|Title||Keyword(s)||Published in||Language||DateThis property is a special property in this wiki.||Abstract||R||C|
|Discipline but not punish. the governance of Wikipedia||Normative Experience in Internet Politics||English||2012||The ways in which the Internet is managed and controlled–often labeled as Internet Governance– are usually considered as standing on four main pillars: Technology, Market Laws, State Regulation and Uses. Nevertheless, its specific features, the consequences of the plurality of norms it involves and of the decision-making processes it entails are rarely addressed in a comprehensive analysis.
This book explores the Internet’s functioning both as a practical-intellectual experience and a political challenge. By means of several case studies, it proposes a substantial and reflexive treatment of multileveled, formal or informal Internet Politics.The book’s overall endeavor is to outline an understanding ofwhat is –or may be– a “digital common good”.The authors are members of a European academic team gathered by the Vox Internet research program’s meetings. They adopt a multi-disciplinary approach, embedding technological innovation in the fi eld of social sciences (communication studies, sociology, law, political science and philosophy).

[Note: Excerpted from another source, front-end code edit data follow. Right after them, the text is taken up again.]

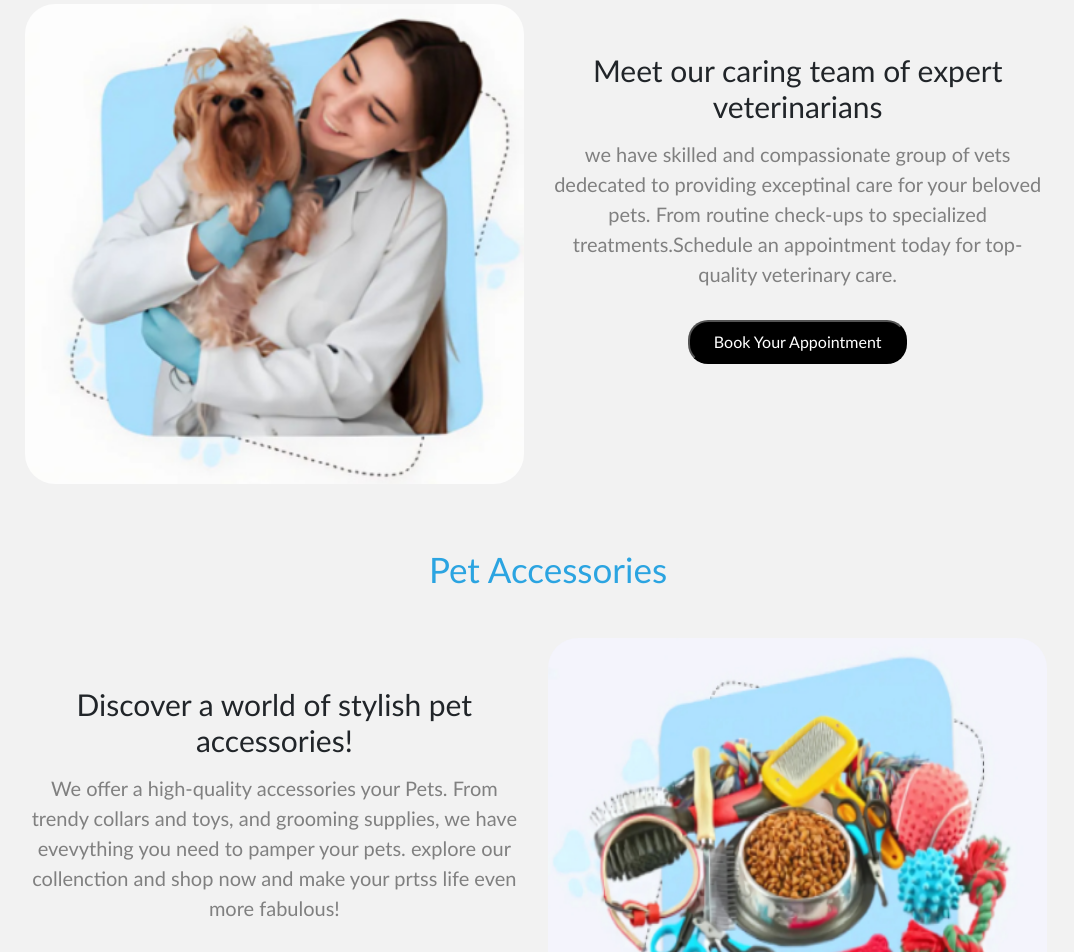
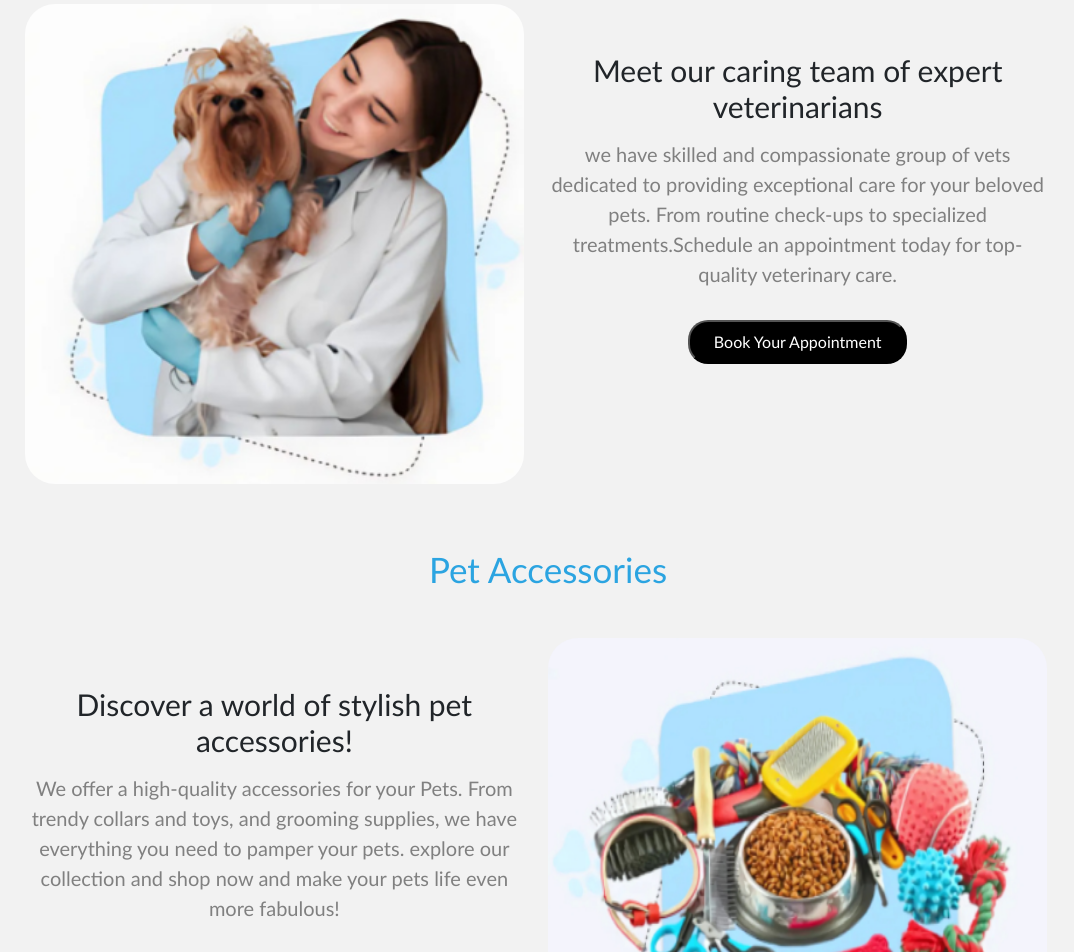
Before and after one commit to chanchal-1506/pawsome, a plain HTML site: page index.html in a window 1280 px wide. Shown: the part 1400-2352 px from the top of the page, without its empty margins (92-1166 px from the left). Drawn offline with nearby package versions, Linux system fonts and the light colour scheme.

Commit message:
spelling

```diff
--- a/index.html
+++ b/index.html
@@ -102,7 +102,7 @@
         <!-- Second Column -->
         <div class="col-md-5  text-center py-5 " style=" height: 480px;" id="para1">
           <h1 style="font-size: 30px;">Meet our caring team of expert veterinarians</h1>
-          <p style="color:grey; font-size: 20px; margin-top:15px " id="p1">we have skilled and compassionate group of vets dedecated to providing exceptinal care for your beloved pets.
+          <p style="color:grey; font-size: 20px; margin-top:15px " id="p1">we have skilled and compassionate group of vets dedicated to providing exceptional care for your beloved pets.
             From routine check-ups to specialized treatments.Schedule an appointment today for top-quality veterinary care.</p>
           <button class="px-4 py-2 text-white" style="background-color:black; border-radius:20px; margin-top:15px">Book Your Appointment</button>
           </div>
@@ -118,8 +118,8 @@
         <!-- First Column -->
         <div class="col-md-5 order-2 order-md-1  text-center py-5 " style=" height: 480px;" id="para1">
           <h1 style="font-size: 30px;">Discover a world of stylish pet accessories! </h1>
-          <p style="color:grey; font-size: 20px; margin-top:15px " id="p1">We offer a high-quality accessories your Pets. From trendy collars and toys, and grooming supplies,
-            we have evevything you need to pamper your pets. explore our collenction and shop now and make your prtss life even more fabulous!</p>
+          <p style="color:grey; font-size: 20px; margin-top:15px " id="p1">We offer a high-quality accessories for your Pets. From trendy collars and toys, and grooming supplies,
+            we have everything you need to pamper your pets. explore our collection and shop now and make your pets life even more fabulous!</p>
           <button class="px-4 py-2 text-white" style="background-color:black; border-radius:20px; margin-top:15px">Shop now</button>
         </div>
 
```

|La vigilance participative||Réseaux||French||2009||This article proposes an interpretation of the Wikipedia model of coordination and governance, focused on the forms of vigilance that Wikipedians use to monitor and control other contributors. Wikipedia’s procedural system of self-regulation solves conflicts through discussion, mediation and sanctions, by organizing tension between the local control of statements and the centralized measures against those who repeatedly contravene the encyclopaedia’s principles. The authors describe the architecture of the arenas and rules that make it possible to solve publishing conflicts without transgressing the principle of an unconditional openness to everyone’s right to contribute and to monitor others.||18||2|